Exercise materials:
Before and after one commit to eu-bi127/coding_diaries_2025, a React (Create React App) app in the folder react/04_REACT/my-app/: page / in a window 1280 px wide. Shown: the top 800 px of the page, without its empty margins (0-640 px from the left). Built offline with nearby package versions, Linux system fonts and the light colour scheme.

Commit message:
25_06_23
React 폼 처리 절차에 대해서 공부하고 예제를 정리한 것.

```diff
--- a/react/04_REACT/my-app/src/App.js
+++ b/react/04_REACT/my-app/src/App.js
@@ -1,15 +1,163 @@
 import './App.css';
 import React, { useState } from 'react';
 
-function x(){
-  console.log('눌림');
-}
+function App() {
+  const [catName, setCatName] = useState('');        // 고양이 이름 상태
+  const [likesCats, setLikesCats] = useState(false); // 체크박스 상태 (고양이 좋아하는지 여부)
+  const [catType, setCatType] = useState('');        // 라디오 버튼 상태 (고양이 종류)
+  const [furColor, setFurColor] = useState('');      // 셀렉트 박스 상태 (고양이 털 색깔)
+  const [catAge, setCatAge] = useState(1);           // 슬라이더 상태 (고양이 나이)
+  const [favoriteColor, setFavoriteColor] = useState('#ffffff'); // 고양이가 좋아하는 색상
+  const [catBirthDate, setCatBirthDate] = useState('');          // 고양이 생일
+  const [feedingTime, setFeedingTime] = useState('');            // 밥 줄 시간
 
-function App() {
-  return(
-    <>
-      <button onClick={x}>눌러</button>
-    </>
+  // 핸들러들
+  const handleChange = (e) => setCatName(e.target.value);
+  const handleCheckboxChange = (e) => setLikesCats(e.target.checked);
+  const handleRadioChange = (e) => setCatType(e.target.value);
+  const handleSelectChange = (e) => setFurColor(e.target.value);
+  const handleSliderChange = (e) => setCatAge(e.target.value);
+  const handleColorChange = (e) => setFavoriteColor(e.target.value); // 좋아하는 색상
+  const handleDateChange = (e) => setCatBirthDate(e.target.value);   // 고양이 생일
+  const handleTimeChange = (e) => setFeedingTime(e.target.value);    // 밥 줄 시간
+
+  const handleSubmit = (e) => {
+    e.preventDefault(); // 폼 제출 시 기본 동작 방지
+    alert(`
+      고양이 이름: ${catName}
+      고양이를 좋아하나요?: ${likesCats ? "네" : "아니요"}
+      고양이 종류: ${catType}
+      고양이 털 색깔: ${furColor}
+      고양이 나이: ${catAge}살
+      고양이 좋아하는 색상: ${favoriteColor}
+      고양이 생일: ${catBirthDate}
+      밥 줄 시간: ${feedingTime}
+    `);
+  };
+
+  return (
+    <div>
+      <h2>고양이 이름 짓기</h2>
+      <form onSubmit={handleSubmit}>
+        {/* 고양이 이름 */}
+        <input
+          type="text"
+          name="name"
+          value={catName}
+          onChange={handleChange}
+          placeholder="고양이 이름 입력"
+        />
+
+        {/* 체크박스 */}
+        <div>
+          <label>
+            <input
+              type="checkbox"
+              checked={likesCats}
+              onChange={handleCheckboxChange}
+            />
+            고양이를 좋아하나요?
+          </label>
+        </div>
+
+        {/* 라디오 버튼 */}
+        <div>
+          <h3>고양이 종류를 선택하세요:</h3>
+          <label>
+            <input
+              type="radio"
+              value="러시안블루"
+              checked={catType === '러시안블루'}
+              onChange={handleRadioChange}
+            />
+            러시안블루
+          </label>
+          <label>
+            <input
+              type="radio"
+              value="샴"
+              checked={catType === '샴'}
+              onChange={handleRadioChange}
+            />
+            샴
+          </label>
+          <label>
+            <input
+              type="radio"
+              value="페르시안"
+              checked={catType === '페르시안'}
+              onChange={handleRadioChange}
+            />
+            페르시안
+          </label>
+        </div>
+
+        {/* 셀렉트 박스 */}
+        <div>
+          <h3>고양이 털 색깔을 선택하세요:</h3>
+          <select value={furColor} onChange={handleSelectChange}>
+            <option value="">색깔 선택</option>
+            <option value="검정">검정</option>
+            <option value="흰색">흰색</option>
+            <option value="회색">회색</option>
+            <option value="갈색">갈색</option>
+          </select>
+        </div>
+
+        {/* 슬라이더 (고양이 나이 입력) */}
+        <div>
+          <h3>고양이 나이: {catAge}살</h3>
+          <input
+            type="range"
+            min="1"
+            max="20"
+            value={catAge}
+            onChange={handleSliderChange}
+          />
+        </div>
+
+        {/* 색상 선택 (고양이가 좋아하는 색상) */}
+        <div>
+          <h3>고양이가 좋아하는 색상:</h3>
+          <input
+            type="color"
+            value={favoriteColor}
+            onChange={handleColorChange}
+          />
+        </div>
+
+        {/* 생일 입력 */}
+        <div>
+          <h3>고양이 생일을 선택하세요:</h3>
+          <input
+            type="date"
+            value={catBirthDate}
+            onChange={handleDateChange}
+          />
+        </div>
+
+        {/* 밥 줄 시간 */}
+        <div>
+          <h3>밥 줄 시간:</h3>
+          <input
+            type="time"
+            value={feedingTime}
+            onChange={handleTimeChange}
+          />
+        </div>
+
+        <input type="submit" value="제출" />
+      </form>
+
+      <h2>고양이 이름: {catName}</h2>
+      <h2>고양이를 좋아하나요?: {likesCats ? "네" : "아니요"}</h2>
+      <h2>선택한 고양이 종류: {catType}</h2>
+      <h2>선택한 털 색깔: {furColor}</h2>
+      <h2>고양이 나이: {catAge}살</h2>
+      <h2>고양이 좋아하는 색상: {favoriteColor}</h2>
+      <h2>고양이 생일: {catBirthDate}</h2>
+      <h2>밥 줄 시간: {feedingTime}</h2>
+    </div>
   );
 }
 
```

--

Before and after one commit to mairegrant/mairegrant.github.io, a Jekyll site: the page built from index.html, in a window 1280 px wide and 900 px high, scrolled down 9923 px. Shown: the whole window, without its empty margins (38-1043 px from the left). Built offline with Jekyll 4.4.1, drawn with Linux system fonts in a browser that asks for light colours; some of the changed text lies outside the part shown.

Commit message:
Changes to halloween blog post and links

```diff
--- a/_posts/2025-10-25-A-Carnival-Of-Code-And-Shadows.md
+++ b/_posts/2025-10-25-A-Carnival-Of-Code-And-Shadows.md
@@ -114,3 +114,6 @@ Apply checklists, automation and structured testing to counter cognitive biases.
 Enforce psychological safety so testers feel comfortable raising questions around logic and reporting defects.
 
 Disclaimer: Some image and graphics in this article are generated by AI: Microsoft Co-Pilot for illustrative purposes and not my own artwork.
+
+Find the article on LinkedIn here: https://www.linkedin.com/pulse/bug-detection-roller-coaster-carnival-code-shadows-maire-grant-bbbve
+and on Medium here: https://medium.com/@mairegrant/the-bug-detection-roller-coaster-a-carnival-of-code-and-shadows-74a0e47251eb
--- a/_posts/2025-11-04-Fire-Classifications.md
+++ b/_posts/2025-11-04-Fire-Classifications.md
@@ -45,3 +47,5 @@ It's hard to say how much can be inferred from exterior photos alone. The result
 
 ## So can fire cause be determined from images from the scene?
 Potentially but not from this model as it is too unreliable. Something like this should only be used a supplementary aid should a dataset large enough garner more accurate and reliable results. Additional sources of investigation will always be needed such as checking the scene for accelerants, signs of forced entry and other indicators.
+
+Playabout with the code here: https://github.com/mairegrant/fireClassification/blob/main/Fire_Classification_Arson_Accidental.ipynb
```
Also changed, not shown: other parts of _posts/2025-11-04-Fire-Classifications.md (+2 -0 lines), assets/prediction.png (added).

...

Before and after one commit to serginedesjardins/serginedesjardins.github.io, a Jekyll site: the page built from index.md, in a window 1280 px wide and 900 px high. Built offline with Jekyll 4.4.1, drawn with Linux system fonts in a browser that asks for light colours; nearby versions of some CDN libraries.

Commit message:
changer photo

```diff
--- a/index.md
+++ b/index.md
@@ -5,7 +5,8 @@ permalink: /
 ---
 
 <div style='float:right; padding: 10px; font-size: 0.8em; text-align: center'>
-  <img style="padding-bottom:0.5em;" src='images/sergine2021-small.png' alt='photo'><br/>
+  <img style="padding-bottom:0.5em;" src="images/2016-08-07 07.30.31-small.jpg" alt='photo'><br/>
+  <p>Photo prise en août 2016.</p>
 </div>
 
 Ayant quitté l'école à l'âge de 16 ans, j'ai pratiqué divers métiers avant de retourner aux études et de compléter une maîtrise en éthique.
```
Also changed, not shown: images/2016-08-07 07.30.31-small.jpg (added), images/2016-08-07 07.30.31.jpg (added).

Task goal: Where a line of the records above holds the word "Classifications", copy that line.

Written solution:
--- a/_posts/2025-11-04-Fire-Classifications.md
+++ b/_posts/2025-11-04-Fire-Classifications.md
Also changed, not shown: other parts of _posts/2025-11-04-Fire-Classifications.md (+2 -0 lines), assets/prediction.png (added).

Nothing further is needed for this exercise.